***** Records to use

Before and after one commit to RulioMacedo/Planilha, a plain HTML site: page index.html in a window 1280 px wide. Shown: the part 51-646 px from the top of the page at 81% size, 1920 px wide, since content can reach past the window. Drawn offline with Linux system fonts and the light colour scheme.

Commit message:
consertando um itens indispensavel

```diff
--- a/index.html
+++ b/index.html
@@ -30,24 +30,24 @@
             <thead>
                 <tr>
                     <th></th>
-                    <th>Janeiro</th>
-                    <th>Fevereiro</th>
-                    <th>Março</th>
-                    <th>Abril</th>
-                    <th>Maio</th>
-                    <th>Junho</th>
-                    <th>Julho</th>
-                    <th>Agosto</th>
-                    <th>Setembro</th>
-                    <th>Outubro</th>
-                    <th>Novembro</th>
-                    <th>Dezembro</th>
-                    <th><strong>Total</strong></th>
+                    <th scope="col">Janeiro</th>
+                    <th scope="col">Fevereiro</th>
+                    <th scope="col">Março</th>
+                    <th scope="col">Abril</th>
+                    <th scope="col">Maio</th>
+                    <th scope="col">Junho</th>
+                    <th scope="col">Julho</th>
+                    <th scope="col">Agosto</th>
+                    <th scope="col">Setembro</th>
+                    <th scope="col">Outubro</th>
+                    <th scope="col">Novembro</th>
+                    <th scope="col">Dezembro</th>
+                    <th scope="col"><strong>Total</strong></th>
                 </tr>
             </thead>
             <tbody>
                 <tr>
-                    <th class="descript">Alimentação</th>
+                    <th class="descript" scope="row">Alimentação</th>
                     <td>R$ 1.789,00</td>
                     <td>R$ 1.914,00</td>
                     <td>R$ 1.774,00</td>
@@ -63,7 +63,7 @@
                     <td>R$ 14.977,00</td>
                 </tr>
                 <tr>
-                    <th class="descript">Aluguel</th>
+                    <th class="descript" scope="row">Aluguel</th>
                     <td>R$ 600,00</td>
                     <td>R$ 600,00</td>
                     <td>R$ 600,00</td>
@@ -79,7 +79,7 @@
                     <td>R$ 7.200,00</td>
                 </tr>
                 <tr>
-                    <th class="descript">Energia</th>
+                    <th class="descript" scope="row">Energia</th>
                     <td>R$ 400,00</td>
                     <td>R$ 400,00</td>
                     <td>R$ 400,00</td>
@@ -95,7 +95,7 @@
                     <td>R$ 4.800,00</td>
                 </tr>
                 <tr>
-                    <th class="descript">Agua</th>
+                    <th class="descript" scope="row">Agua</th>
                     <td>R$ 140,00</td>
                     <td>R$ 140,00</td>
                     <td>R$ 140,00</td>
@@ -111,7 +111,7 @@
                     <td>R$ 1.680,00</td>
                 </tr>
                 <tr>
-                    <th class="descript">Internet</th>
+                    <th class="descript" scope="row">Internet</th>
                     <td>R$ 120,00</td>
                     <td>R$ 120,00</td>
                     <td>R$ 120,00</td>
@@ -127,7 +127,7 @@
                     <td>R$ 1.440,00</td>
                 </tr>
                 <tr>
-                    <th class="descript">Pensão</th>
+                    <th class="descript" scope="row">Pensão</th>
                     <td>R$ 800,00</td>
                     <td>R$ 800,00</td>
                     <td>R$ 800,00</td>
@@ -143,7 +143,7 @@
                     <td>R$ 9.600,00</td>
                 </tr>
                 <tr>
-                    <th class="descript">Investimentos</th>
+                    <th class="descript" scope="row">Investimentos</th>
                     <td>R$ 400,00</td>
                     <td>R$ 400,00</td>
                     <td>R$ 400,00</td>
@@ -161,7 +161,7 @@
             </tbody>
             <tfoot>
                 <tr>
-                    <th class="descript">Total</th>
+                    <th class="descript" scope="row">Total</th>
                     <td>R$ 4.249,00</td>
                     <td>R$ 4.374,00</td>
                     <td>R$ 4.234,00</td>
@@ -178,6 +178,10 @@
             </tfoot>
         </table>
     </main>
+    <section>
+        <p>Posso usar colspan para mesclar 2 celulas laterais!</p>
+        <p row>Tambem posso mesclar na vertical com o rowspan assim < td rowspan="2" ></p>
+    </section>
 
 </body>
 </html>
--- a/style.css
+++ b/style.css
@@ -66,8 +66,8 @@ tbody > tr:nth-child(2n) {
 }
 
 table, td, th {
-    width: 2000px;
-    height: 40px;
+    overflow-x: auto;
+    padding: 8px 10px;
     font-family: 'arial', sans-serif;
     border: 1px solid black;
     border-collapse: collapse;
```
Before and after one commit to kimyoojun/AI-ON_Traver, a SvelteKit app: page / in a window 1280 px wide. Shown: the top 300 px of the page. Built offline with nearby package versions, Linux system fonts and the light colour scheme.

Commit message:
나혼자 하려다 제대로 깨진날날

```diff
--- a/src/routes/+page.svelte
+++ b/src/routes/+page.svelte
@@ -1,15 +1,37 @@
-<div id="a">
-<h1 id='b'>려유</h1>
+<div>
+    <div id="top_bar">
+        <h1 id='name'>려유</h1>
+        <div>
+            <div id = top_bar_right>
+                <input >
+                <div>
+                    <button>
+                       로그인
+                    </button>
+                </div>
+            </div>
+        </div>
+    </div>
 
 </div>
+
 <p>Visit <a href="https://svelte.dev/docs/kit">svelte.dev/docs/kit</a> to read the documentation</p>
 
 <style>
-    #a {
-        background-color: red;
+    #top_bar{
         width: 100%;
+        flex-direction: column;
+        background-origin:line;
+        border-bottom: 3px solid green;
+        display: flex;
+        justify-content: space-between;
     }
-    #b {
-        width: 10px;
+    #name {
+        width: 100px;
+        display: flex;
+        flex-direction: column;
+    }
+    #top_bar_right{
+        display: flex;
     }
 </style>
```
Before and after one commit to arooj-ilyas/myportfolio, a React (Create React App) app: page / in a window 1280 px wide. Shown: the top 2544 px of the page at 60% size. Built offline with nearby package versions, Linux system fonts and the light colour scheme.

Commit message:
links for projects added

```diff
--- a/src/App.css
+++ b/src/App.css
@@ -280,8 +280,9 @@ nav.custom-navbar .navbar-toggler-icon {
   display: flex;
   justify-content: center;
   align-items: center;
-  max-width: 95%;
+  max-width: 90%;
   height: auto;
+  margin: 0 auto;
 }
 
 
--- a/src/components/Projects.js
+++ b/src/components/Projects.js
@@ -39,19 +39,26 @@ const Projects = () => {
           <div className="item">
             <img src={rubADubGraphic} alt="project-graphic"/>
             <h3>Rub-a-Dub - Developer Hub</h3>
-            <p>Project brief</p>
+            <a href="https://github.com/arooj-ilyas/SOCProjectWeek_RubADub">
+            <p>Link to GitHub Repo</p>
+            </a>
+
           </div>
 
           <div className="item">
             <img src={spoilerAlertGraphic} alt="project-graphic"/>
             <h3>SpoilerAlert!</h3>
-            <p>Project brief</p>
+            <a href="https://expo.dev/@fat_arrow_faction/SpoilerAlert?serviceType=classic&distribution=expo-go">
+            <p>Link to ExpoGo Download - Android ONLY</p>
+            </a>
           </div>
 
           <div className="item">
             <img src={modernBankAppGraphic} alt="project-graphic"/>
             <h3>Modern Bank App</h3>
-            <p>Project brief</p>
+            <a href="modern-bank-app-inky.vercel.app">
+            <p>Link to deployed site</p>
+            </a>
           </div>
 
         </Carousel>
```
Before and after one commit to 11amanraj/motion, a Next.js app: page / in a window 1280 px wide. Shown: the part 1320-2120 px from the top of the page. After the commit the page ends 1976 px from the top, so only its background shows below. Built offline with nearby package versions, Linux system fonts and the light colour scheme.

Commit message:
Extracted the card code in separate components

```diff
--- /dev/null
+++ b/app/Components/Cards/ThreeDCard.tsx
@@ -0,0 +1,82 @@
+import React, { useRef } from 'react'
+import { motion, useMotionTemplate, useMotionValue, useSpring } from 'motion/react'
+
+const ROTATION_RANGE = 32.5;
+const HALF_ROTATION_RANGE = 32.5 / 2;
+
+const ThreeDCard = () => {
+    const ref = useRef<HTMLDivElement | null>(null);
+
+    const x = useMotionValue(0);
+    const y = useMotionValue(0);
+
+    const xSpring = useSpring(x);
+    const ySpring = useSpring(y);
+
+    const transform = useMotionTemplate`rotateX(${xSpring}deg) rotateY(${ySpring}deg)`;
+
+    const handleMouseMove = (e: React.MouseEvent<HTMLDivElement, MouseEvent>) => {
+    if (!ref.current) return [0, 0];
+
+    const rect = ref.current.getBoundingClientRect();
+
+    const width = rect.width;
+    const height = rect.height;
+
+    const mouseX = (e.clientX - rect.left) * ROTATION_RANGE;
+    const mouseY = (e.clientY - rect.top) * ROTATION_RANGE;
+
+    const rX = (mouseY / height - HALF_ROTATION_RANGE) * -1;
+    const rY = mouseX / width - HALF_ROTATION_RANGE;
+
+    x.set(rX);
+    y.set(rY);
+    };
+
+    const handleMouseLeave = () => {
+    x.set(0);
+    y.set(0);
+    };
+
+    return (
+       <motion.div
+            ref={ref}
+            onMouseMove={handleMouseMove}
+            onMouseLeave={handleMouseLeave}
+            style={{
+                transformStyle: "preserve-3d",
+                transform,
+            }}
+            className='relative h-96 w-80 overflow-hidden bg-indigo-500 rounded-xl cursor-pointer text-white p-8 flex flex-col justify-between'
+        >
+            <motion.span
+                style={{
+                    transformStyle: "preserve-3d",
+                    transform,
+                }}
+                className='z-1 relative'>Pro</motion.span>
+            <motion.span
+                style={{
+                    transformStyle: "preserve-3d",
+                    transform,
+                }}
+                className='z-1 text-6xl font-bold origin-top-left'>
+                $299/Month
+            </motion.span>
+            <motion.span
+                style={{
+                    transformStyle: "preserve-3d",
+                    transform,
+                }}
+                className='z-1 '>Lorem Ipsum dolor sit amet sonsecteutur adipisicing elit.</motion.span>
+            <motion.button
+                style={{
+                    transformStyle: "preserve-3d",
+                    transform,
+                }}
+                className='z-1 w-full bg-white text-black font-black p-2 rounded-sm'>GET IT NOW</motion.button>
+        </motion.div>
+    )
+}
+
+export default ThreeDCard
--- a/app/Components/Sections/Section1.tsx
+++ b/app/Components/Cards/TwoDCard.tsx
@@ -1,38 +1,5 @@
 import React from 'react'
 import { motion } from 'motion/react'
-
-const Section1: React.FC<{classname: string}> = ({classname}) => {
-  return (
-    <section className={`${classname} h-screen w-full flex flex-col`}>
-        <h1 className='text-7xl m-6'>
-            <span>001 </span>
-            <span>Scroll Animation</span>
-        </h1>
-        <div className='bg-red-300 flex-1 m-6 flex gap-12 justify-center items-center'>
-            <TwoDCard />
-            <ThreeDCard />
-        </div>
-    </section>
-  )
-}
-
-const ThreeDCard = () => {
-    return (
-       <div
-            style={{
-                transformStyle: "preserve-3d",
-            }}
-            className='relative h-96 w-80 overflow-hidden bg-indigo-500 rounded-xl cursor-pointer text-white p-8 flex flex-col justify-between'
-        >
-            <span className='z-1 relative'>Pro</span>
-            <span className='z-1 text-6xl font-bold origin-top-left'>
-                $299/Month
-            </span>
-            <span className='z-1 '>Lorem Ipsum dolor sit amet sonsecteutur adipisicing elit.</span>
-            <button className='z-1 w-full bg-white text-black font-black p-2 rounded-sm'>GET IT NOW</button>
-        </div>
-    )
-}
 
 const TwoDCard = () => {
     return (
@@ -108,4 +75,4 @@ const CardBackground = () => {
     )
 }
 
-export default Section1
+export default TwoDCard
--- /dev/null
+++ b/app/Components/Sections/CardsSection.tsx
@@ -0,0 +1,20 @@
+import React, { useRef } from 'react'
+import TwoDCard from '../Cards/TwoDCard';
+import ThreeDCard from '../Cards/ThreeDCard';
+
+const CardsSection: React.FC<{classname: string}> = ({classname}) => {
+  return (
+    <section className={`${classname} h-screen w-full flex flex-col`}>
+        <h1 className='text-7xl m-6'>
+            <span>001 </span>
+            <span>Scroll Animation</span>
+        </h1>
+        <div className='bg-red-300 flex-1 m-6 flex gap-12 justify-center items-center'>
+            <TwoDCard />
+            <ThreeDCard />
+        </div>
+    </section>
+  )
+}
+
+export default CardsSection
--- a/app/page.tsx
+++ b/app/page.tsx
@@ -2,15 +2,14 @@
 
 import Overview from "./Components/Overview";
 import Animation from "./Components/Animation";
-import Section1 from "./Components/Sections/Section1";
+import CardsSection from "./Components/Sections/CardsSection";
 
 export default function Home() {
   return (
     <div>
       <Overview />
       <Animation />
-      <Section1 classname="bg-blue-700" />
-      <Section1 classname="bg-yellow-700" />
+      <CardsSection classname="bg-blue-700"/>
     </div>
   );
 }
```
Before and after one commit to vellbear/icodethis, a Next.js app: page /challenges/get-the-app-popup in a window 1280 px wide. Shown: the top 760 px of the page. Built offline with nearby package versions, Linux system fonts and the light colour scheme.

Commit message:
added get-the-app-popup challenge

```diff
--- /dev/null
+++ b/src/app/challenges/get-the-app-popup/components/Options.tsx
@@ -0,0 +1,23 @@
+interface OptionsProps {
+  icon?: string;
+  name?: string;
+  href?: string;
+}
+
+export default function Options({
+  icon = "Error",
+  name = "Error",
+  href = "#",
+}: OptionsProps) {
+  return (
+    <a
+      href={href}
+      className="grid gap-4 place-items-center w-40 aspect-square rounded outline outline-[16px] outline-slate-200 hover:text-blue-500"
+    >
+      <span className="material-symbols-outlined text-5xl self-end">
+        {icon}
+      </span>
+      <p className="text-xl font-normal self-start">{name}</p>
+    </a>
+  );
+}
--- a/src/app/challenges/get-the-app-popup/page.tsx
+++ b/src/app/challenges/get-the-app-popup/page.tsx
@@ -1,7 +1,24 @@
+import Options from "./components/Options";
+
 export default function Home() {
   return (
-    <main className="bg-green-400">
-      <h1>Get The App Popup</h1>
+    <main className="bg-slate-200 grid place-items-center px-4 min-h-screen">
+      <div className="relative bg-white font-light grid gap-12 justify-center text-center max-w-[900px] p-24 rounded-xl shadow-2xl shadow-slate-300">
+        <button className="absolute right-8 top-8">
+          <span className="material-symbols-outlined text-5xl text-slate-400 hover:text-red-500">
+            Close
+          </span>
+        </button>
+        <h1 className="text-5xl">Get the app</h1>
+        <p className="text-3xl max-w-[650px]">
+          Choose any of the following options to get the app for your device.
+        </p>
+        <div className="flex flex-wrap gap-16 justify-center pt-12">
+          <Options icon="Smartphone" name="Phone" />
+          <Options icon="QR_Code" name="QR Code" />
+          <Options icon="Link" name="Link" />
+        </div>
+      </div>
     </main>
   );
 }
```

**********

Where does "return" occur in the data? Copy each line that has it.

■ **Result**:
+    if (!ref.current) return [0, 0];
+    return (
-  return (
-    return (
     return (
+  return (
   return (
+  return (
   return (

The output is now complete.